Monday, March 27, 2023 - 4:00pm

Michael Robert

Virginia Tech


Bryn Mawr College

Park Science Building, Room 338

Refreshments will be served at 3:30 p.m. in the Math Lounge, Park Science Building, Room 361.

Mosquito-borne diseases endemic to areas with tropical climates have been spreading in temperate regions of the world with greater frequency in recent years. Numerous factors contribute to this spread, including urbanization; increases in global travel; and changes in temperature, precipitation, and humidity patterns due to climate change. Mathematical modeling is a useful tool to examine how these different influences impact transmission and spread of arboviruses and for projecting how potential future changes in these factors could affect arbovirus dynamics. Models have been employed for years to study disease dynamics, but diseases emerging in new regions present particular challenges. Here, we discuss models developed to study the introduction, emergence, and spread of dengue fever in Argentina. Dengue, caused by a virus transmitted by Aedes aegypti mosquitoes, first emerged in temperate Argentinian cities in 2009, and multiple outbreaks of increasing incidence have occurred since. With particular focus on the role of climate in dengue emergence, we present mathematical models designed to study meteorological influences on seasonal Aedes aegypti and dengue dynamics in temperate Argentinian cities, and we show how different seasonal patterns influence the risk of outbreaks. We also investigate potential influences of climate change on risk of dengue transmission in the future.

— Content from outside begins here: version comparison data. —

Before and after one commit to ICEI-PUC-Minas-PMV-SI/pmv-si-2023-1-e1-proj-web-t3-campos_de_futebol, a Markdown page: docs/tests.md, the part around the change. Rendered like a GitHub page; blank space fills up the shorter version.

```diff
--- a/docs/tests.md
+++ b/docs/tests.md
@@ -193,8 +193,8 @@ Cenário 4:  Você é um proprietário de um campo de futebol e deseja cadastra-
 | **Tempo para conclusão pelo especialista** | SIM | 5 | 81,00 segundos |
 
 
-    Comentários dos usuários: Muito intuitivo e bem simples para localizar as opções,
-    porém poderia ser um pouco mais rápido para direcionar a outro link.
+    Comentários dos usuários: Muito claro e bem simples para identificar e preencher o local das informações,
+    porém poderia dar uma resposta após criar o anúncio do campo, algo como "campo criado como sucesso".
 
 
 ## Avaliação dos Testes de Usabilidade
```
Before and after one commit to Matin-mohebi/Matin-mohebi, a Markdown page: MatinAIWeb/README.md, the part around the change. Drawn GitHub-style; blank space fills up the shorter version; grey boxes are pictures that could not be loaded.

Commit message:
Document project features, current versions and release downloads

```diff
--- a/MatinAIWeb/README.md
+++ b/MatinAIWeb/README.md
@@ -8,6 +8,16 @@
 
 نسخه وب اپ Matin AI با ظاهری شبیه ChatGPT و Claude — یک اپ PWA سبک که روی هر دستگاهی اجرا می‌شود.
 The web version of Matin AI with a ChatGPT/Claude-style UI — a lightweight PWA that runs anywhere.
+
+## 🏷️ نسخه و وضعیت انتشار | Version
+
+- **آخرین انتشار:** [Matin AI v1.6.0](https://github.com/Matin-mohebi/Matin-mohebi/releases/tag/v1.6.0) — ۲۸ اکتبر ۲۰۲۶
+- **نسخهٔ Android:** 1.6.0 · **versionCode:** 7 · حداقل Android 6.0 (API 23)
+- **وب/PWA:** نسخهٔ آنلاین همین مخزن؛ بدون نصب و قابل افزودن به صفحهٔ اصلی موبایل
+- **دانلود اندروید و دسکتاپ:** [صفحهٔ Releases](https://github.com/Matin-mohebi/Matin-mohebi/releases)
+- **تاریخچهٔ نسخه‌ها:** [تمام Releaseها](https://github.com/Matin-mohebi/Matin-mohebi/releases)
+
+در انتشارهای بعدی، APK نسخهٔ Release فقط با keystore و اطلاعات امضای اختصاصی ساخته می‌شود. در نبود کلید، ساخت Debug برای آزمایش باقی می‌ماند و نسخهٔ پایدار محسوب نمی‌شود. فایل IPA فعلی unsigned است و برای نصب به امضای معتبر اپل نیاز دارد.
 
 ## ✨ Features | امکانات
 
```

We discuss the implications of our work on dengue and mosquito mitigation strategies, and we address some of the issues and areas for improvement in modeling emerging arboviruses.